Although HSV-1 is mainly localized around the oral region and HSV-2 around the genital region, it is quite possible to transmit the virus to either region, from either region, resulting in painful sores; the virus in incurable.
Upon entering the body through oral or genital transmission, HSV penetrates the nerve cells (primary sensory neurons) in the lower layers of human skin tissue and replicates itself in the cell nuclei, thus destroying host cells.
After destruction of the nerve cells, blisters and inflammation present itself in the region where the virus was contracted, oral or genital.
Towards the end of the visible infection (3-14 days), viral particles are carried from the skin through the branches of nerve cells to ganglia, where the virus persists in a latent form until it recurs in an active, visible form (The recurrence rate of HSV-1(recurrent herpes) after the initial flare-up (primary herpes) is 20% to 40%, while the recurrence rate of HSV-2 is much higher at 80%.
Men experience 20% more recurrences of genital herpes than women, even though symptoms in males are milder and shorter.
Reactivation causes recurrent disease (oral or genital herpes), but most often it leads to shedding of infectious virus from the skin or mucous membranes, thus leading to further transmission of the virus.
Transmission is usually accomplished when unrecognized or asymptomatic viral shedding is occurring.
Active eruptions may occur as often as every few weeks or as seldom as once a year, and they usually appear at the same site.

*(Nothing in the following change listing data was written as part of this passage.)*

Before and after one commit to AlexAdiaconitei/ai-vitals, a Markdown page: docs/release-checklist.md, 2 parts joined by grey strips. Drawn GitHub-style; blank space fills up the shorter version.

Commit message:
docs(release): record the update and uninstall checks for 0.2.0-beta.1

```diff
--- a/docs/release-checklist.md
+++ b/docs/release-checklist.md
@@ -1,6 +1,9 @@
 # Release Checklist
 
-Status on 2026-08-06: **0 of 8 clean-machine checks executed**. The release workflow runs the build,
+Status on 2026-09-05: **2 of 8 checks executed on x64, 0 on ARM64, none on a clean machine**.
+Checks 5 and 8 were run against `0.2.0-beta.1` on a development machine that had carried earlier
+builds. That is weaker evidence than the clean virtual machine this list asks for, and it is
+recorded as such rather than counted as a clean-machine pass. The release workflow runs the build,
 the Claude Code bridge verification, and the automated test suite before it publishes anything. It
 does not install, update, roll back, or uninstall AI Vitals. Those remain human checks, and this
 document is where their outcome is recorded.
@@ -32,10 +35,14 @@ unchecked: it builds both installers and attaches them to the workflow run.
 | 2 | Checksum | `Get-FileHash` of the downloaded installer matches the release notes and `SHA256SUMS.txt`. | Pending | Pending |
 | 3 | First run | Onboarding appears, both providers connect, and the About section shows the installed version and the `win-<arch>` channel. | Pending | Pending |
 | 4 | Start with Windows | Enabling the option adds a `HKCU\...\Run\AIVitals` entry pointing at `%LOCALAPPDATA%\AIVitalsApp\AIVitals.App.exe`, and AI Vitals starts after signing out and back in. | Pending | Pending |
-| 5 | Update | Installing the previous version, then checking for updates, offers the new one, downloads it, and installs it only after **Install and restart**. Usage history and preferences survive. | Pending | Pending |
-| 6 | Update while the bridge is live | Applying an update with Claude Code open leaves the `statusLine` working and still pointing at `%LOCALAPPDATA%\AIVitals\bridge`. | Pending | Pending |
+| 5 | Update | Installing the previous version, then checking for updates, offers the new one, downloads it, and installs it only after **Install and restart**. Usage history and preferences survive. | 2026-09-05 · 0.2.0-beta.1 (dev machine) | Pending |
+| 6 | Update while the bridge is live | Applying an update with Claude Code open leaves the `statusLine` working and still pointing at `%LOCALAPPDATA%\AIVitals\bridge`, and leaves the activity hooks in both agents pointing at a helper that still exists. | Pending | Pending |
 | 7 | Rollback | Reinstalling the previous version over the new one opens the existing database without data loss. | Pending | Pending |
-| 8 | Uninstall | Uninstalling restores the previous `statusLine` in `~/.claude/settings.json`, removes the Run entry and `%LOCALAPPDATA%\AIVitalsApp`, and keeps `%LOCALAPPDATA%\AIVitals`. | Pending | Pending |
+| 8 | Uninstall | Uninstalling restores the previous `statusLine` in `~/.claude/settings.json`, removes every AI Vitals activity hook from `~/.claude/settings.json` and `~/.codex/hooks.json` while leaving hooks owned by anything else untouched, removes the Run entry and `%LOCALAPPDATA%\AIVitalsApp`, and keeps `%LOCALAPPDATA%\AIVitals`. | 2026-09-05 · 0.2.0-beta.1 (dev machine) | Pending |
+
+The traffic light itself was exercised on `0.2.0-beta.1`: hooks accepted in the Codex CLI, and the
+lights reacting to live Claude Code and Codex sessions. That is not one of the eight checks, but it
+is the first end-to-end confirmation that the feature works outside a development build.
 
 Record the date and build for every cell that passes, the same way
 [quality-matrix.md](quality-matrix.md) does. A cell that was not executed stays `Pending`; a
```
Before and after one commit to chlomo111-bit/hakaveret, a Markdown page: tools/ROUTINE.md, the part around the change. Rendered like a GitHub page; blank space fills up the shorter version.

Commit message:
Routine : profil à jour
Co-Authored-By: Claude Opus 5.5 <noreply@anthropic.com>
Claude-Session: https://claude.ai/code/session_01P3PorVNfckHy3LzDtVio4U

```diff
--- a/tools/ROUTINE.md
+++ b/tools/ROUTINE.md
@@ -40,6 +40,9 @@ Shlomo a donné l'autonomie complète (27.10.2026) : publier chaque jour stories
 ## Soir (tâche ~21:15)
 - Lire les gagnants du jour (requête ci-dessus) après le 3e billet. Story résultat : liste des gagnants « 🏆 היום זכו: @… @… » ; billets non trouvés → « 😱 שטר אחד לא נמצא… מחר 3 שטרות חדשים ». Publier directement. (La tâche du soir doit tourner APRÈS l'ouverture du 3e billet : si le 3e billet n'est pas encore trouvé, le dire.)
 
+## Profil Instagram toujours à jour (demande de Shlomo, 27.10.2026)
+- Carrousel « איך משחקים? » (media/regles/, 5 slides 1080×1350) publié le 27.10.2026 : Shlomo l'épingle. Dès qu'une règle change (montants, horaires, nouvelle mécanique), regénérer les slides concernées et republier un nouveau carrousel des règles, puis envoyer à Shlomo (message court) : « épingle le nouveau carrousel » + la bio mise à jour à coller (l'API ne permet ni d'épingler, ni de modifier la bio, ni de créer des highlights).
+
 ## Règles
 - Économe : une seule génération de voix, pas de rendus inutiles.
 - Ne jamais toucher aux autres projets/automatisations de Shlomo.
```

Many factors can initiate a recurrence, such as sunlight, menstruation, wind, fever, suppression of immune system, emotional stress, and intense dental work.